§ Problem statement: Look through the entries below and count the lines that contain "storage". Reply with that number only.

BEGIN Provided data

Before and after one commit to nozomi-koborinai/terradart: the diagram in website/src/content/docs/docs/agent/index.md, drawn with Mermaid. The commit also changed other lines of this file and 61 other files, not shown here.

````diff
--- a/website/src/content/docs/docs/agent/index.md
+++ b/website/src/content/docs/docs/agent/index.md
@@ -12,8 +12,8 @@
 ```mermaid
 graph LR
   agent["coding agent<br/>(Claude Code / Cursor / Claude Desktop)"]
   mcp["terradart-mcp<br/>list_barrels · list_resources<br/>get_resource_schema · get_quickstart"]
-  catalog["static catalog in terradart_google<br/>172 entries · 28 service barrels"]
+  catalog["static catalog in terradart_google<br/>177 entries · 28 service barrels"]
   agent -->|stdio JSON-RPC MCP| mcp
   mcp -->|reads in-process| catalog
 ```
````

END Provided data
BEGIN Provided data

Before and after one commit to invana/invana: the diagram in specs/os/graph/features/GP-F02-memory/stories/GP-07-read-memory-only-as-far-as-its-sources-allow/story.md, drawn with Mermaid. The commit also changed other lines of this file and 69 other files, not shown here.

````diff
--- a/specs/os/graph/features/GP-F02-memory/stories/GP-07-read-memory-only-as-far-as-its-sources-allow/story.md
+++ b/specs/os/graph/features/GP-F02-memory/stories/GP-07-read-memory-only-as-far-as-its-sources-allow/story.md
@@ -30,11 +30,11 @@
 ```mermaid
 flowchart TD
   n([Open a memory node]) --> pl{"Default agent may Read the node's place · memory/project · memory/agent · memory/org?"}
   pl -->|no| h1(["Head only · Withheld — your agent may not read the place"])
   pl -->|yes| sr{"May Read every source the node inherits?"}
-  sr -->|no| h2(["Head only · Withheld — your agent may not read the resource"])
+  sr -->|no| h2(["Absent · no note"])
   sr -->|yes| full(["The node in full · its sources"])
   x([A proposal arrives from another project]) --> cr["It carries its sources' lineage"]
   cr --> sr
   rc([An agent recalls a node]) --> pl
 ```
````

END Provided data
BEGIN Provided data

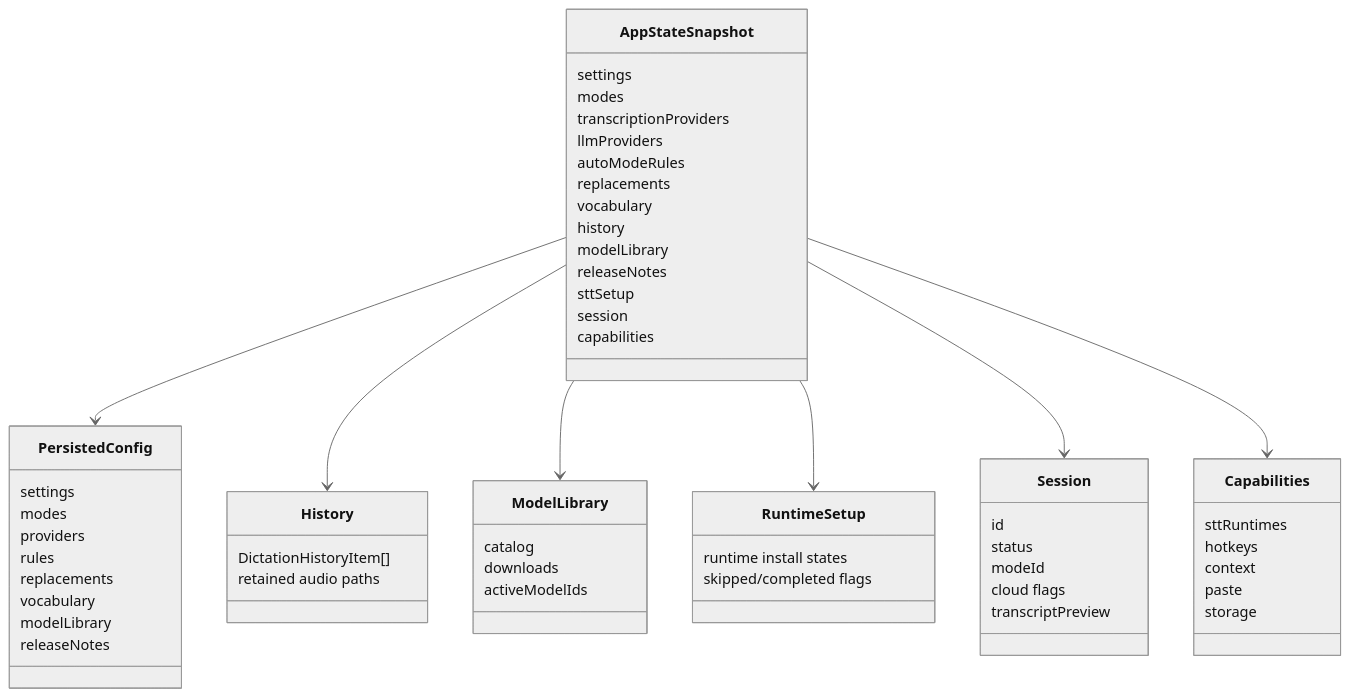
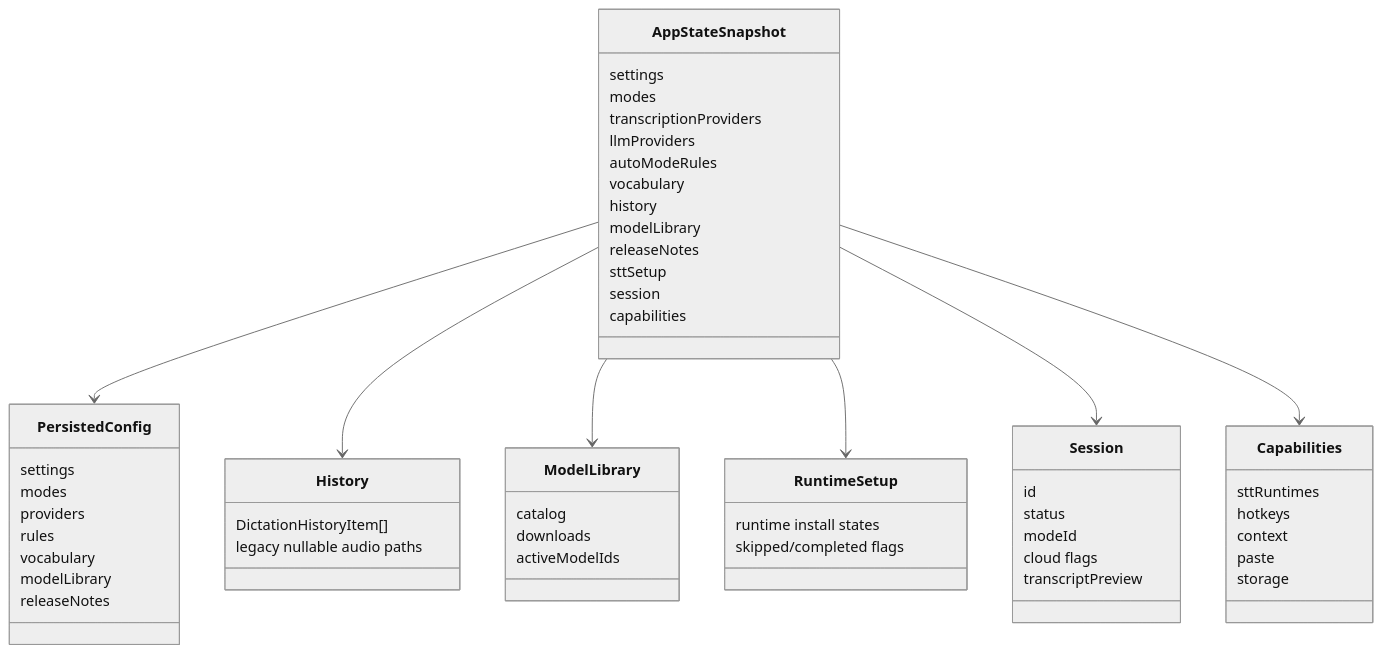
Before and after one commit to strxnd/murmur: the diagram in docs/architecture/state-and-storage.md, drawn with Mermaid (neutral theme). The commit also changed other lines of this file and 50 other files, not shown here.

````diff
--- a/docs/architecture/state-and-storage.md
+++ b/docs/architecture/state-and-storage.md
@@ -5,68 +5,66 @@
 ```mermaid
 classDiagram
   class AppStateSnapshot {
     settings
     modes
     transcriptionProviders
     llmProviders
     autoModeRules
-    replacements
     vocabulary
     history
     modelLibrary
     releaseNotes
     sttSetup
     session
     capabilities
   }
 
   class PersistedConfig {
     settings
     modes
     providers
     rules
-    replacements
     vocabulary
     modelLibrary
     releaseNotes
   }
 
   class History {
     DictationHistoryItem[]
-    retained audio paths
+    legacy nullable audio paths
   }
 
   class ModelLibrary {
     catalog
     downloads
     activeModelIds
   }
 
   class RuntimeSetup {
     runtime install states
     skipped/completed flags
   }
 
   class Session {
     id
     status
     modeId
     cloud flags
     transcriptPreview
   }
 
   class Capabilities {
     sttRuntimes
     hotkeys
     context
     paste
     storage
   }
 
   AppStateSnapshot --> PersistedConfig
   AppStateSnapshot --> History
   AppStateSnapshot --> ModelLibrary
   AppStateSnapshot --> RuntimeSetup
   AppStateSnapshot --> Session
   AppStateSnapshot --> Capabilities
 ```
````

END Provided data

§ The answer: 4